I've put off my office/computer reorganization, but should buckle down and get it done this week (tomorrow I hope, after I get this post up and get some fresh light to work with. Still some things unclear about how it's all going to get put back together.

Getting some decent weather after several rough months. (The "bomb cyclone" was kind of a dud here, although it lived up to its billing a hundred miles north of here, even more so between there and Denver.) Maybe I'll take some time and work on the yard and/or my nephew's house. Also still stuck with a lot of stress over myriad health issues -- but generally looks like a lazy week coming up.

New records reviewed this week:

2 Chainz: Rap or Go to the League (2019, Gamebread/Def Jam): Rapper Tauheed Epps, from Georgia, checkered career but his five albums have sold well, charting no lower than 4. Songs about dealing drugs and playing college basketball and playing taxes, all rooted in real life. B+(**)

4WD [Nils Landgren/Michael Wollny/Lars Danielsson/Wolfgang Haffner]: 4 Wheel Drive (2018 [2019], ACT): I go back and forth on how to parse the cover, but label's website credits this to the trombonist and dismisses "4WD" -- possibly just a graphic? Piano-bass-drums for the others, with Landgren singing a pop repertoire including Phil Collins, Paul McCartney, Billy Joel, and Sting -- all gag-worthy. B-

Abhi the Nomad: Marbled (2018, Tommy Boy): Rapper, know very little about him other than that he moved around a lot (including India, Hong Kong, Beijing, Fiji Islands), winding up in California, then Austin. Easy flow, promising but tails off a bit. B+(***)

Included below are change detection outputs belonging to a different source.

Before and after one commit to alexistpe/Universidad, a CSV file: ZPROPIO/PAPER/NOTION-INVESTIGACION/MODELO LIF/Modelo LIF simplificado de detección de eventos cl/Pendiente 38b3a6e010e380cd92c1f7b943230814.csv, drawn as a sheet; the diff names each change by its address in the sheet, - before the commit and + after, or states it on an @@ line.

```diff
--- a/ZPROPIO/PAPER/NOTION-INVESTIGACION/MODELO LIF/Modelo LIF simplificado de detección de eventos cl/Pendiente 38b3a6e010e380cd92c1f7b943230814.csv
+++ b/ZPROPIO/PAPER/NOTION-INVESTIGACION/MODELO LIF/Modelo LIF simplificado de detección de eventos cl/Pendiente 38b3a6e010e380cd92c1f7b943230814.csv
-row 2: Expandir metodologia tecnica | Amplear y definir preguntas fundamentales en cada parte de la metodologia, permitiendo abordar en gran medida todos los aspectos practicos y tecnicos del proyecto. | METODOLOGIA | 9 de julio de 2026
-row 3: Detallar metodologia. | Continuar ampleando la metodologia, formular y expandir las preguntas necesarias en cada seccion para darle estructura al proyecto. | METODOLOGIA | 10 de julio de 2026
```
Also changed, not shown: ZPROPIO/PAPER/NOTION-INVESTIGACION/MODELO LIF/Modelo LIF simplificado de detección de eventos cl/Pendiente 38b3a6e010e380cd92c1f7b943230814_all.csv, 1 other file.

Allison Au Quartet: Wander Wonder (2018 [2019], self-released): Canadian alto saxophonist, won a Juno award, third quartet album, backed by piano-bass-drums, sometimes electric. B+(**)

The David Berkman Sextet: Six of One (2018 [2019], Palmetto): Pianist, made a big impression back in the 1990s but hasn't been very prolific lately. Nominally a "three-woodwind sextet (plus guests)" but skimpy on actual credits beyond solos, for which I count four "woodwind" players: Dayna Stephens, Billy Drewes, Adam Kolker, and Tim Armacost. Complexly layered, elegant, often quite lovely. A- [cd]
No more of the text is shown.